Laurea occupies a role in Kina’s life that straddles accommodation and enforcement. Sitcoms teach us that in any parenting situation in which two adults can be played off each other, there will be a good cop and a bad cop, but in these times, I’m disinclined to identify either of us as any kind of cop—so I’d offer instead that in every parenting dyad, there is a nice librarian and the stern librarian (because librarians are saints, and I’d do that job in a minute if I didn’t live in this money pit of a city.)
Readers who know Kina’s parents may be mildly surprised to learn that Laurea is often the nice librarian, while I stake out the territory of stern librarian. It is Laurea to whom Kina goes for special treats and extra coddling; from me, she gets the rules. Laurea is usually the first to pick her up off the ground during a tantrum, while I am better known for standing silently over her as she screams on the sidewalk. Mommy nurtures, Daddy nudges. This divergence has surprised us both as it’s played out, since we both expected me to be a gigantic pushover with the offspring; it’s in my nature. Friends often joke about the intensity of purpose Laurea brings to her relationships, but her unfathomable kindness with Kina is a reminder that parenthood digs deep for the parts of your personality that you’ve been saving for a rainy day.
It’s not all cut and dried, though; Kina has been known to extract a bag or ten of gummy bears from me on a stroll through the grocery, and Laurea’s patience has limits. The nice librarian has all the same rules as the stern one, and when you cross her, the contrast is more notable. “You have judgement,” Kina told Laurea the other day, as Laurea put her foot down about the one thing she will not tolerate—a mess. Unwavering, Laurea insisted that Kina take care of her things and this apartment (a key component of our social contract), leading ultimately to a chastened but reluctant four-year-old picking up whatever it was that was out of place.
Nothing wrong with judgement, really; we have to show discernment in order to choose the better way. It’s the judgement that we bring to this work that tells us who we are—and which Kina will someday herself choose to integrate or dismiss. I do not care if Kina turns out to be a carbon copy of either Laurea or me, but I want her to understand the value and work of judgement, so that she knows how to tend her own belief system. It matters to me that she holds an opinion about what is and isn’t going to fly with her, and that she can defend that position and insist on it when it matters. It was judgement that Laurea and I bonded over nineteen years ago, and it’s judgement that we’re demonstrating to our daughter.
What kind of librarian do I want Kina to grow up to be? Of course, the nice librarian makes people want to read books, to participate in the civic discourse, to stay after school.
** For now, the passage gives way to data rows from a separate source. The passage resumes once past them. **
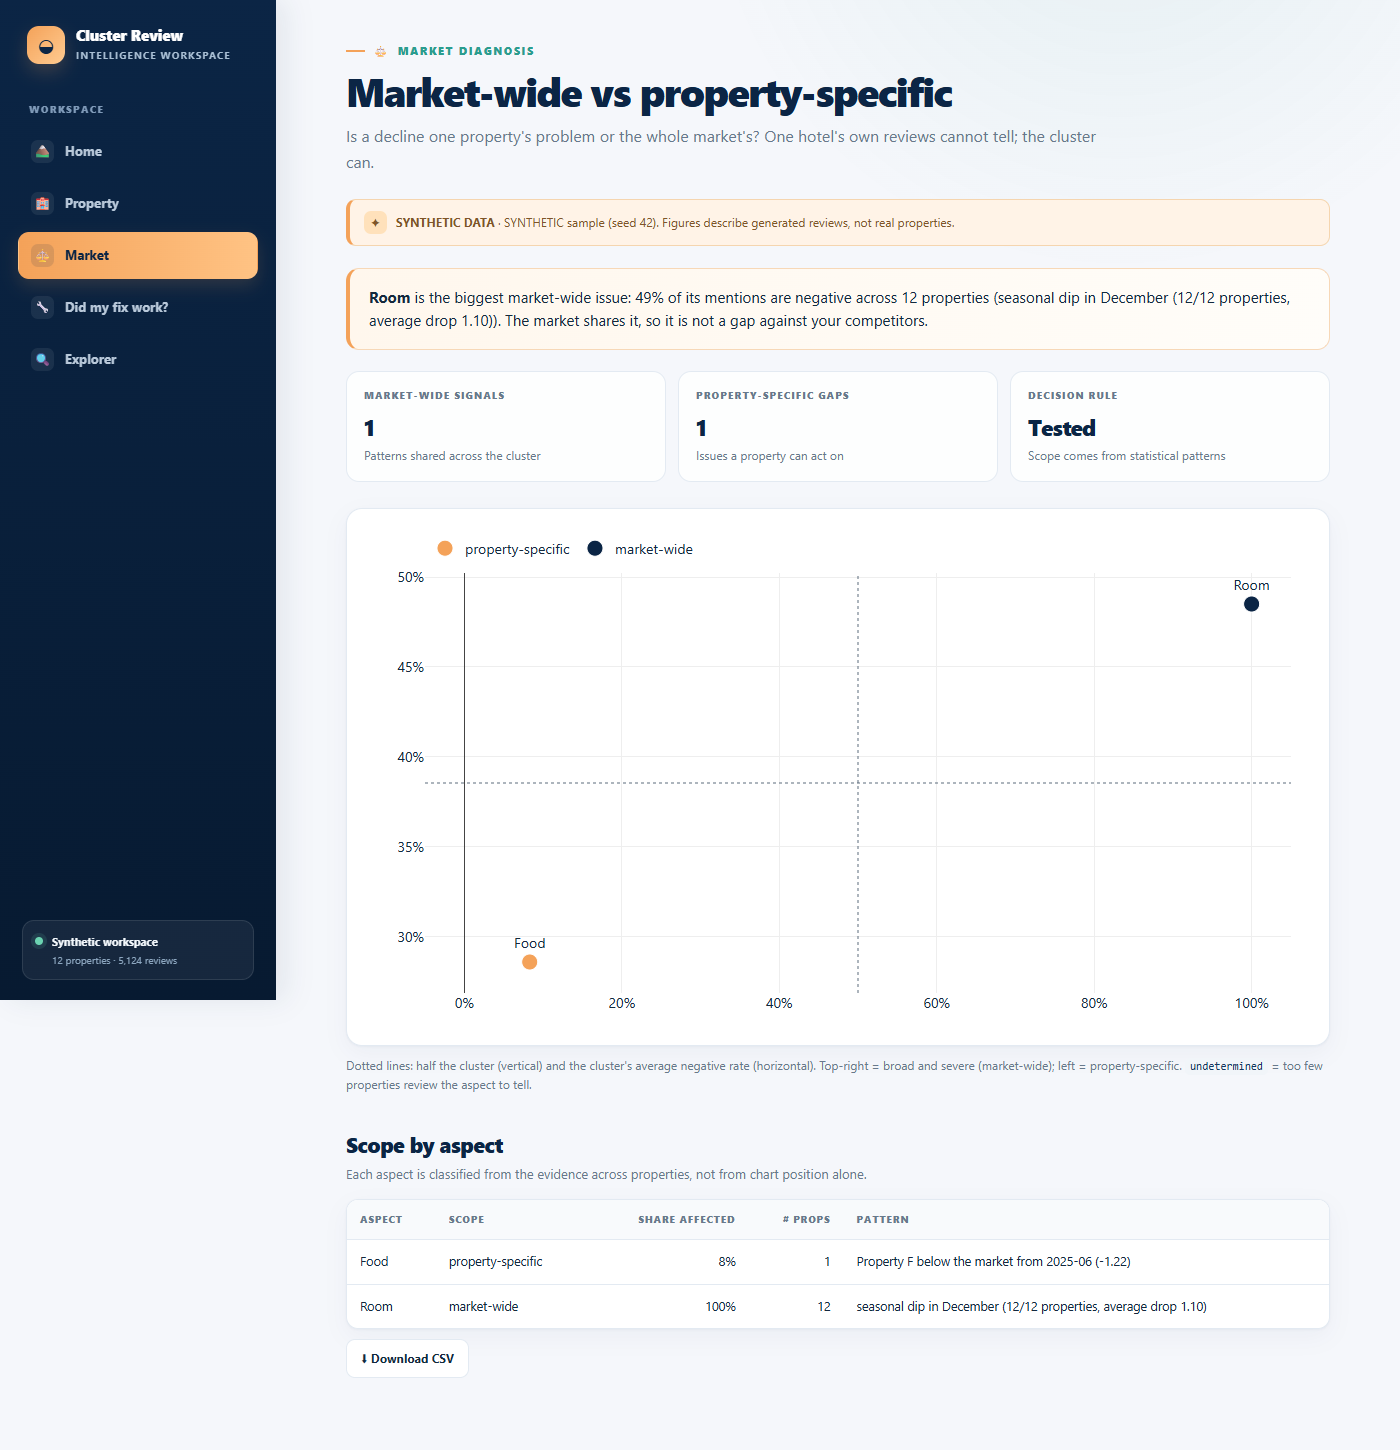
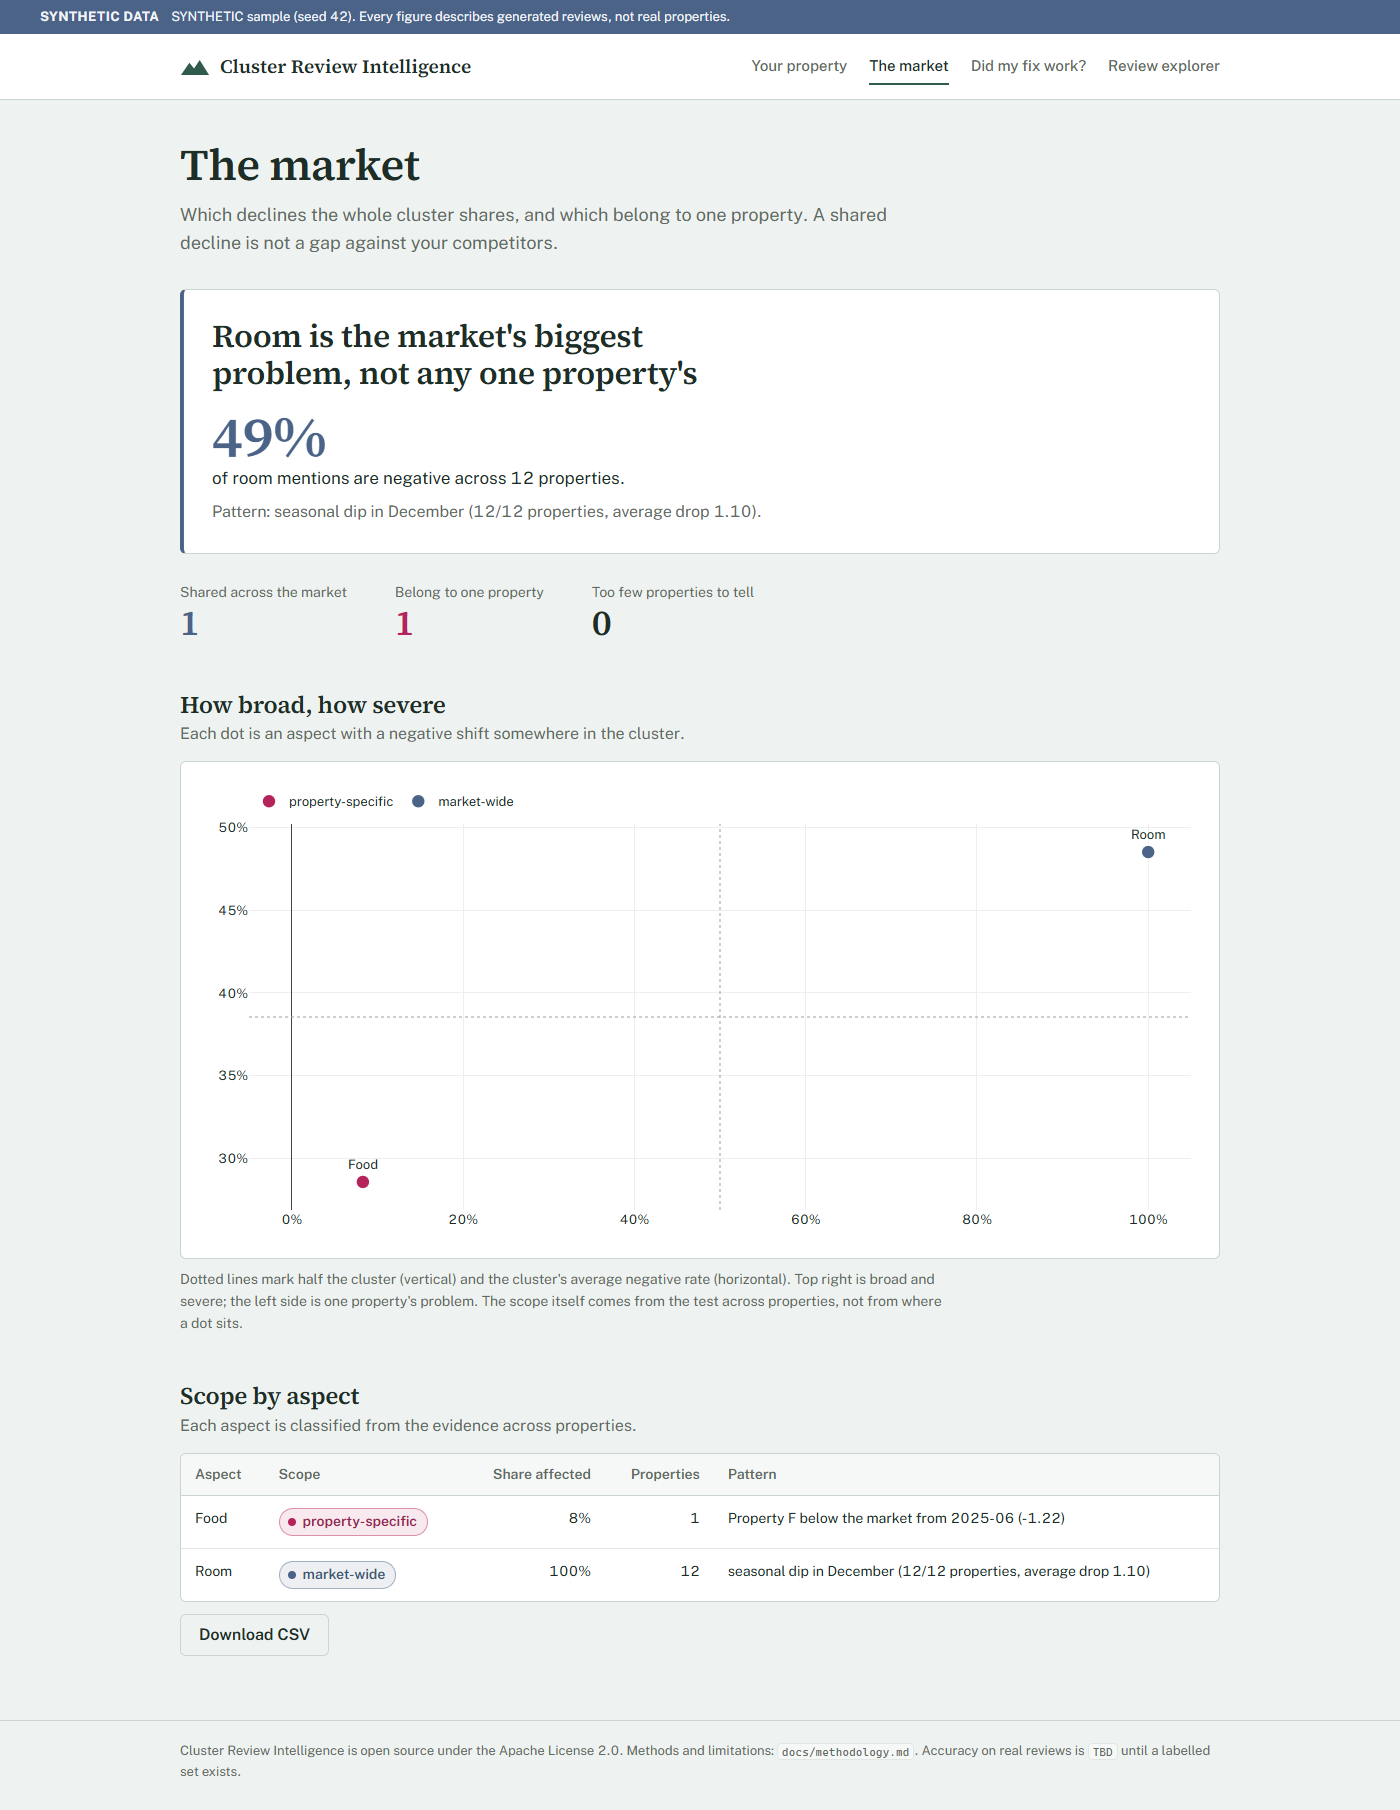
docs(web): document the design system, credit the fonts, new screenshots

diff --git a/web/README.md b/web/README.md
@@ -70,6 +70,33 @@ ignored build step and the response headers, and `package.json` pins Node.js 22.
 `output: "export"` produces a static deployment. The snapshot JSON ships in `public/`, so
 no build-time Python is needed. See `docs/DEPLOYMENT.md`.
 
+## Design
+
+One stylesheet (`app/globals.css`, no CSS framework) and one palette, mirrored for the
+charts in `lib/theme.ts`. Colours carry meaning, and the same meaning on every page:
+
+| Token | Hex | Means |
+|---|---|---|
+| `--deodar` | `#2E5B4C` | Better, ahead of the cluster, improved |
+| `--buransh` (rhododendron) | `#B4235A` | Worse, behind the cluster, *yours alone* |
+| `--slate` | `#4A6386` | The market, *everyone's*; also the SYNTHETIC strip |
+| `--stone` | `#97A39C` | Neutral, on par, not tested |
+| `--mist` / `--ink` | `#EEF2F0` / `#1F2D27` | Page background / text |
+
+- **Type:** Source Serif 4 for headings, Public Sans for everything else, both
+  self-hosted by `next/font` at build time (no requests to Google from the browser;
+  credits in `docs/CREDITS.md`). Numbers use tabular figures.
+- **Change split** (`ChangeSplit` in `components/ui.tsx`): the plain change, the
+  market's change over the same months, and what is left for the property alone, on a
+  shared zero. It is the product's question in one figure, so it appears on home,
+  `/property/` (top priority) and `/fix-check/`.
+- **SYNTHETIC label:** rendered once by `app/layout.tsx`, so no page can omit it.
+- **Shareable views:** `/property/` and `/fix-check/` keep their selections in the
+  query string, so the address bar is always a deep link to what is on screen.
+- **Accessibility:** skip link, visible `:focus-visible` outlines, labelled controls,
+  `aria-live` on results, scrollable tables reachable by keyboard; no layout wider than
+  the screen at 390 px.
+
 ## Notes
 
 - Dependencies are pinned (CLAUDE.md). Charts use Plotly.js (lazy-loaded client-side).

diff --git a/docs/CREDITS.md b/docs/CREDITS.md
@@ -7,6 +7,9 @@
 | `assets/banner.svg` | Original, hand-authored for this project | Project license (Apache-2.0). No photos.|
 | `docs/img/*.png`    | Generated by `scripts/make_figures.py`   | From SYNTHETIC data; reproducible.      |
 | `docs/screenshots/*_SYNTHETIC.png` | Screenshots of this project's own web app (`scripts/capture_screenshots.py`) | From SYNTHETIC data; project license. |
+| `web/app/icon.svg` and the header mark | Original, hand-authored for this project | Project license (Apache-2.0). |
+| Public Sans (web app body text) | U.S. Web Design System, via Google Fonts; self-hosted at build time by `next/font` | SIL Open Font License 1.1 |
+| Source Serif 4 (web app headings) | Adobe, via Google Fonts; self-hosted at build time by `next/font` | SIL Open Font License 1.1 |
 
 No scraped or stock photography is used anywhere in this repository. If any
 external asset is added later, it must be recorded in this table with its source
It’s the stern librarian that shapes you, though—the one who tells you to put your books back, to respect others, to value the good books and question the mediocre ones, and to honor sacred space. You always remember the stern librarian, and you never, ever cross her. Remember that next time you leave a mess. Thanks, Mommy.